● **Exercise brief**: Return the data below unchanged, without images.

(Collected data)
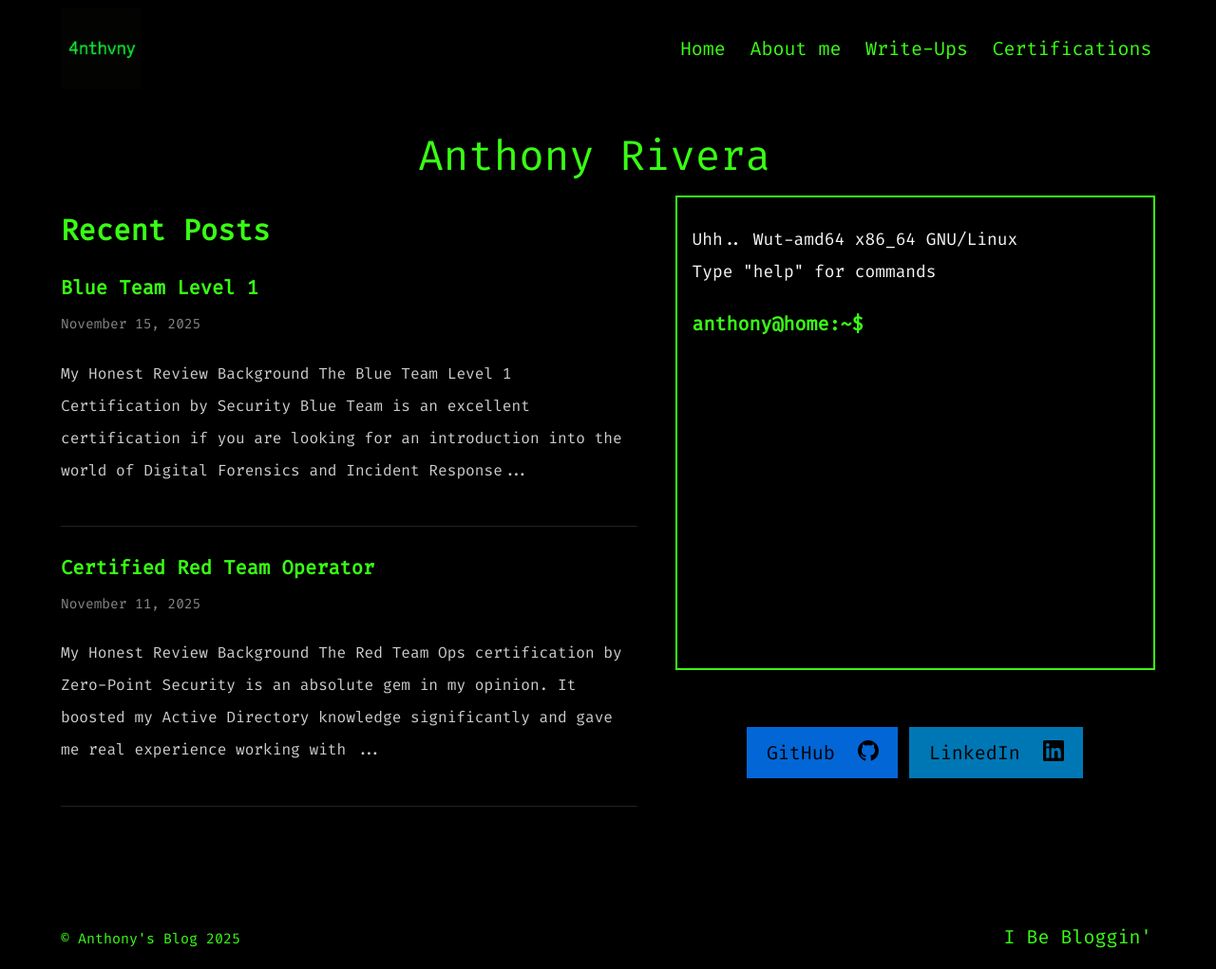
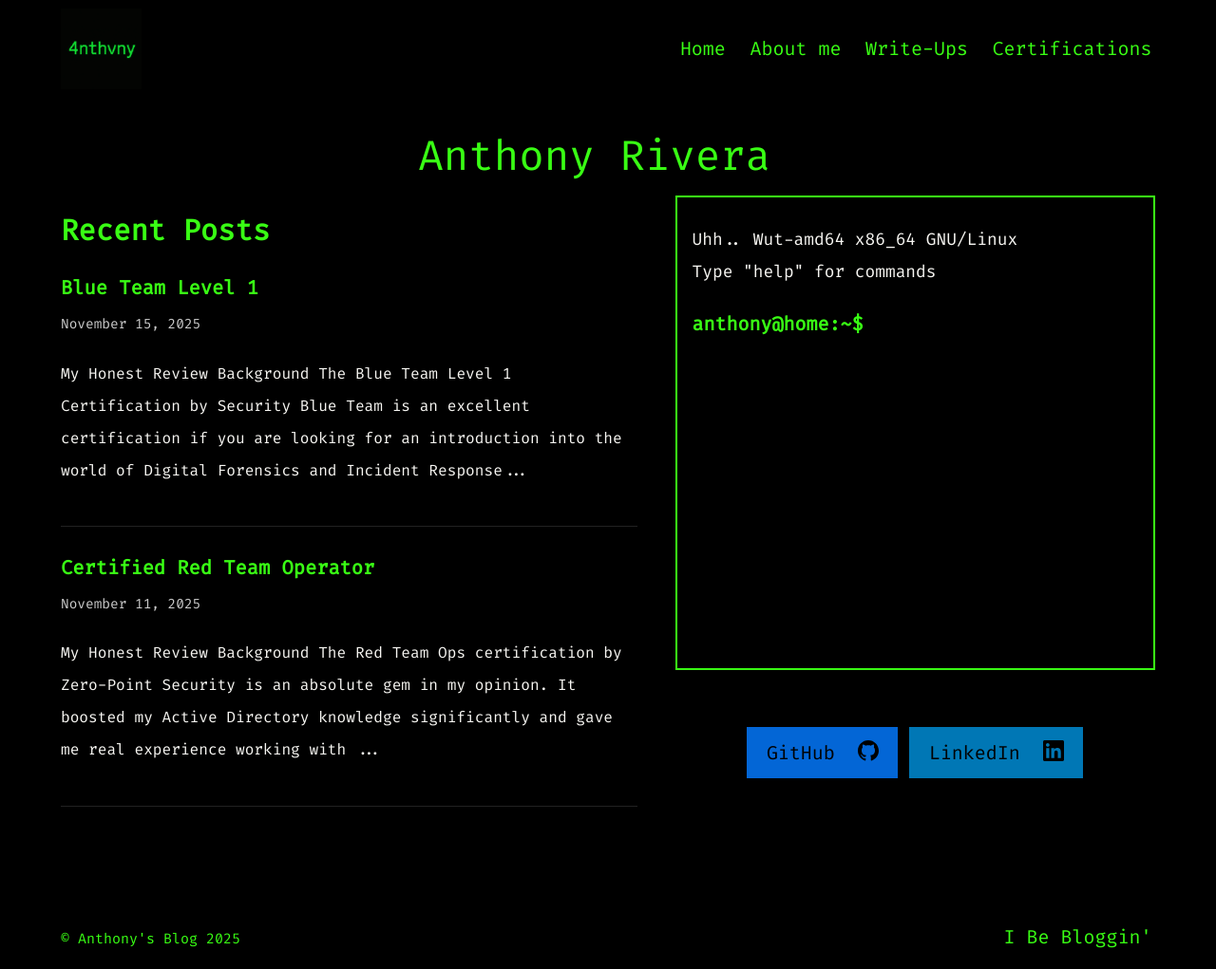
Before and after one commit to 4nthvny/4nthvny.github.io, a Jekyll site: the page built from index.html, in a window 1280 px wide. Shown: the whole page at 95% size. Built offline with Jekyll 4.4.1, drawn with Linux system fonts in a browser that asks for light colours.

Commit message:
Update index.html

```diff
--- a/index.html
+++ b/index.html
@@ -298,13 +298,13 @@ permalink: /
   }
 
   .post-date {
-    color: #888;
+    color: #ccc;
     font-size: 0.85rem;
     margin-top: 4px;
   }
 
   .post-excerpt {
-    color: #ccc;
+    color: #f7f6f2;
     font-size: 0.95rem;
     margin-top: 8px;
   }
```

● **Completed task**:
Before and after one commit to 4nthvny/4nthvny.github.io, a Jekyll site: the page built from index.html, in a window 1280 px wide. Shown: the whole page at 95% size. Built offline with Jekyll 4.4.1, drawn with Linux system fonts in a browser that asks for light colours.

Commit message:
Update index.html

```diff
--- a/index.html
+++ b/index.html
@@ -298,13 +298,13 @@ permalink: /
   }
 
   .post-date {
-    color: #888;
+    color: #ccc;
     font-size: 0.85rem;
     margin-top: 4px;
   }
 
   .post-excerpt {
-    color: #ccc;
+    color: #f7f6f2;
     font-size: 0.95rem;
     margin-top: 8px;
   }
```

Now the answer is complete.